We’ve pulled together a few tales and teachings on the blog. (Click on the title to watch.)
Wilfred Buck is a local Elder who shares many teachings, including star teachings. Here he shares a teaching about Spring constellations and the rattle.
Filmmaker/activist Melaw Nakehk’o has spent the pandemic with her family at a remote land camp in the Northwest Territories, “getting wood, listening to the wind, staying warm and dry, and watching the sun move across the sky.” In documenting camp life—activities like making fish leather and scraping moose hide—she anchors the COVID experience in a specific time and place.
As our lakes and rivers begin to thaw and we all start to take advantage of these gifts, it’s important to know the context and history of our lakes and Indigenous communities. We also recommend viewing this series.
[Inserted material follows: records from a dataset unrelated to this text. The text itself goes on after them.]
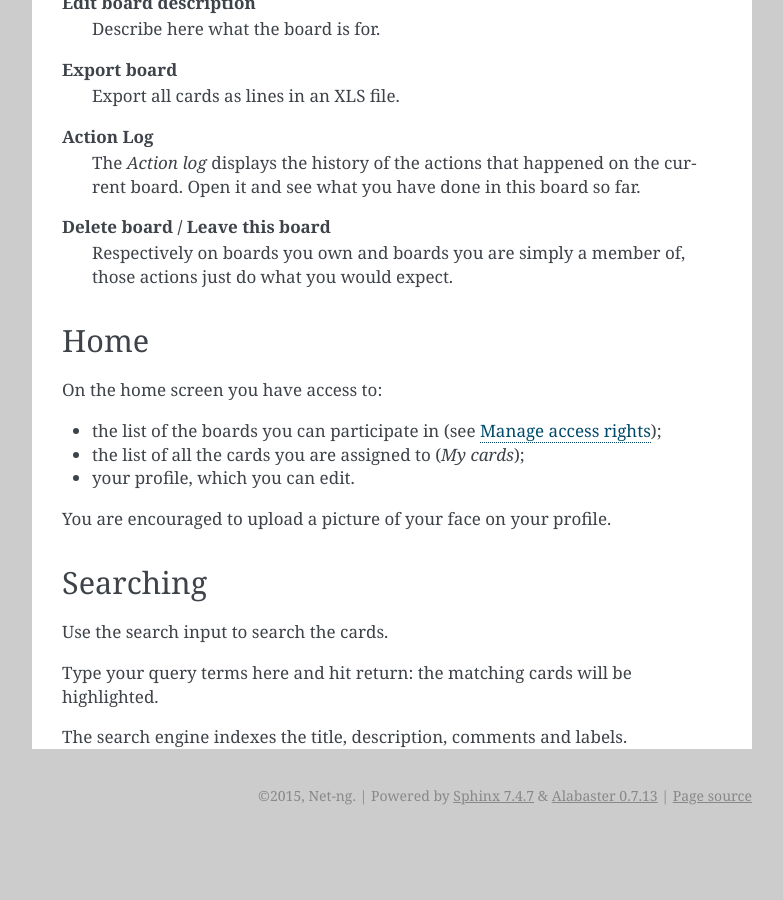
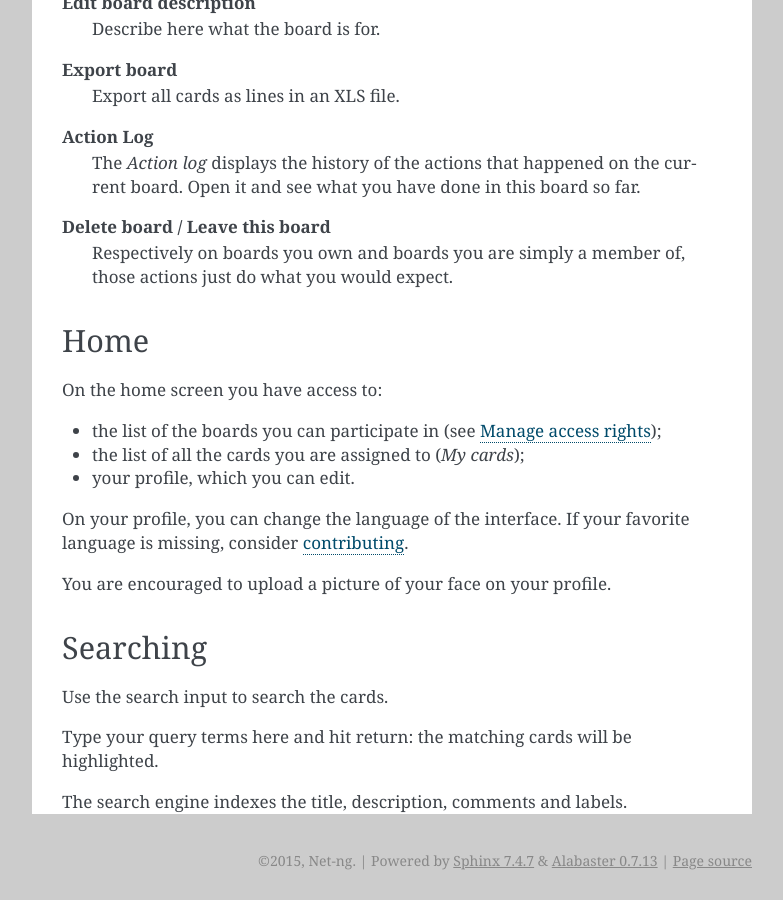
Before and after one commit to Net-ng/kansha, a Sphinx documentation site: the page built from doc/first_connection.rst, in a window 1280 px wide and 900 px high, scrolled down 3580 px. Shown: the whole window, without its empty margins (358-1141 px from the left). Built offline with Sphinx 7.4.7, drawn with Linux system fonts in a browser that asks for light colours; before the commit the page ends 4415 px from its top, so only the background shows below that.

Commit message:
Note about changing the language of the interface in profile.

```diff
--- a/doc/first_connection.rst
+++ b/doc/first_connection.rst
@@ -124,6 +124,8 @@ On the home screen you have access to:
 * the list of all the cards you are assigned to (*My cards*);
 * your profile, which you can edit.
 
+On your profile, you can change the language of the interface. If your favorite language is missing, consider :ref:`contributing <contribute_trans>`.
+
 You are encouraged to upload a picture of your face on your profile.
 
 
```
The Lake Winnipeg Project is a four-part documentary series that calls attention to stories of ingenuity and resilience in four diverse communities surrounding Lake Winnipeg, at a time when many external forces are imposing change.